  16. SHIELDS, R. (1977). Transition probability and the origin of variation in the cell cycle. Nature 267 704-707.CrossRefGoogle Scholar
  17. SHORACK, G. R. and WELLNER, J. A. (1986). Empirical Processes with Applications to Statistics. Wiley, New York.Google Scholar
  18. SMITH, J. A. and MARTIN, L. (1973). Do cells cycle? Proc. Nat. Acad. Sci. U.S.A. 70 1263- 1267.Google Scholar
  19. STREET, H. E. (1973). Plant Tissue and Cell Culture. Botanical Monographs 11. Blackwell, Oxford.Google Scholar
  20. TREWAVAS, A. J. (1985). Growth substances, calcium and the regulation of cell division. In The Cell Division Cycle in Plants. (J. A. Bryant and D. Francis, eds.). Cambridge Univ. Press.Google Scholar

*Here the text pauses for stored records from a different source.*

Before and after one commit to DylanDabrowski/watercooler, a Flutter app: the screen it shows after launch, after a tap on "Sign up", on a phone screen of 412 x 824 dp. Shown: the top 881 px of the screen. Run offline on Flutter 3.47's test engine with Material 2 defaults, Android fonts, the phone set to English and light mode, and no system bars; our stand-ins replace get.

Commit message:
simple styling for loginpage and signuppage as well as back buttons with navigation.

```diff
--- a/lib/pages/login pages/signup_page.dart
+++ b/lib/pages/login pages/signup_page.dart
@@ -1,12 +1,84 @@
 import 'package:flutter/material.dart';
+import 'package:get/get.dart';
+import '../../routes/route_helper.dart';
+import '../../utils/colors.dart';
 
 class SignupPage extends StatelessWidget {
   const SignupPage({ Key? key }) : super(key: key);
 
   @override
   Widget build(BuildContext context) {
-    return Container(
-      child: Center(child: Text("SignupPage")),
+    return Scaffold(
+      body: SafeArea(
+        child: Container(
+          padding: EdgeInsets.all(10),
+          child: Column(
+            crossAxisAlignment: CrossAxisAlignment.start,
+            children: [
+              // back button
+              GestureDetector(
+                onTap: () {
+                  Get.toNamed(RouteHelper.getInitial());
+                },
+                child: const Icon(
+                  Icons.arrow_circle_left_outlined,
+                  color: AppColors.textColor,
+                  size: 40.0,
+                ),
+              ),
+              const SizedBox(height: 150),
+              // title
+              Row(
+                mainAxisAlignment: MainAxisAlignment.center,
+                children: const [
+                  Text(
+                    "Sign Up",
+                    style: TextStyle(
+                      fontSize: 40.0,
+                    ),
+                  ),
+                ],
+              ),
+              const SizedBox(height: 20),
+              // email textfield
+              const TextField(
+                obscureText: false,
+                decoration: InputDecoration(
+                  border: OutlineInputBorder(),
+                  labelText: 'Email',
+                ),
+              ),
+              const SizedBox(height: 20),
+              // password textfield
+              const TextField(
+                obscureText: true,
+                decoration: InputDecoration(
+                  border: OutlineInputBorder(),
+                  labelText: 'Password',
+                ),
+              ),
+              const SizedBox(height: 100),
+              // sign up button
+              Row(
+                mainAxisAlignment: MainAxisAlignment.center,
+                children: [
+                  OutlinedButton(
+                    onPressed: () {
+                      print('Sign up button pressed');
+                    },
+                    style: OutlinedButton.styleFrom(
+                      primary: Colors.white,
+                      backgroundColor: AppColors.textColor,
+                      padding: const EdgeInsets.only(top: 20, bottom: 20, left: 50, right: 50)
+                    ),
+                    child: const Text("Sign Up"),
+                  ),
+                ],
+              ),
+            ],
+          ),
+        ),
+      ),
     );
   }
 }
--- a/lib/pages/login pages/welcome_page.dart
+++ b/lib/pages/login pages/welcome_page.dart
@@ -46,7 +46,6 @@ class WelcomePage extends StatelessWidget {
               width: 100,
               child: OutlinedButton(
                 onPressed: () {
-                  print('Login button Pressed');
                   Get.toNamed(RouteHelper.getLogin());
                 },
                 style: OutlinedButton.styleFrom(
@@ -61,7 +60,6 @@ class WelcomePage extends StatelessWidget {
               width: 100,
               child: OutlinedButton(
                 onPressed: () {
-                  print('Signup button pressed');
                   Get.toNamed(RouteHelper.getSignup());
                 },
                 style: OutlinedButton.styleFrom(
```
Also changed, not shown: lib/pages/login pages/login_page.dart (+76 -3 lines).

Copyright information

© Springer Science+Business Media, LLC 2012

Authors and Affiliations

  • Mathisca C. M. de Gunst
    • 1
    • 2
    • 3
    • 4
    • 5
    • 6
  • Willem R. van Zwet
    • 1
    • 2
    • 3
    • 4
    • 5
    • 6
  1. 1.Free University of AmsterdamAmsterdamThe Netherlands
  2. 2.University of LeidenLeidenThe Netherlands
  3. 3.University of North CarolinaNorth CarolinaUSA
  4. 4.Department of MathematicsFree UniversityAmsterdamThe Netherlands
  5. 5.Department of MathematicsUniversity of LeidenLeidenThe Netherlands
  6. 6.Department of StatisticsUniversity of North CarolinaChapel HillUSA

Personalised recommendations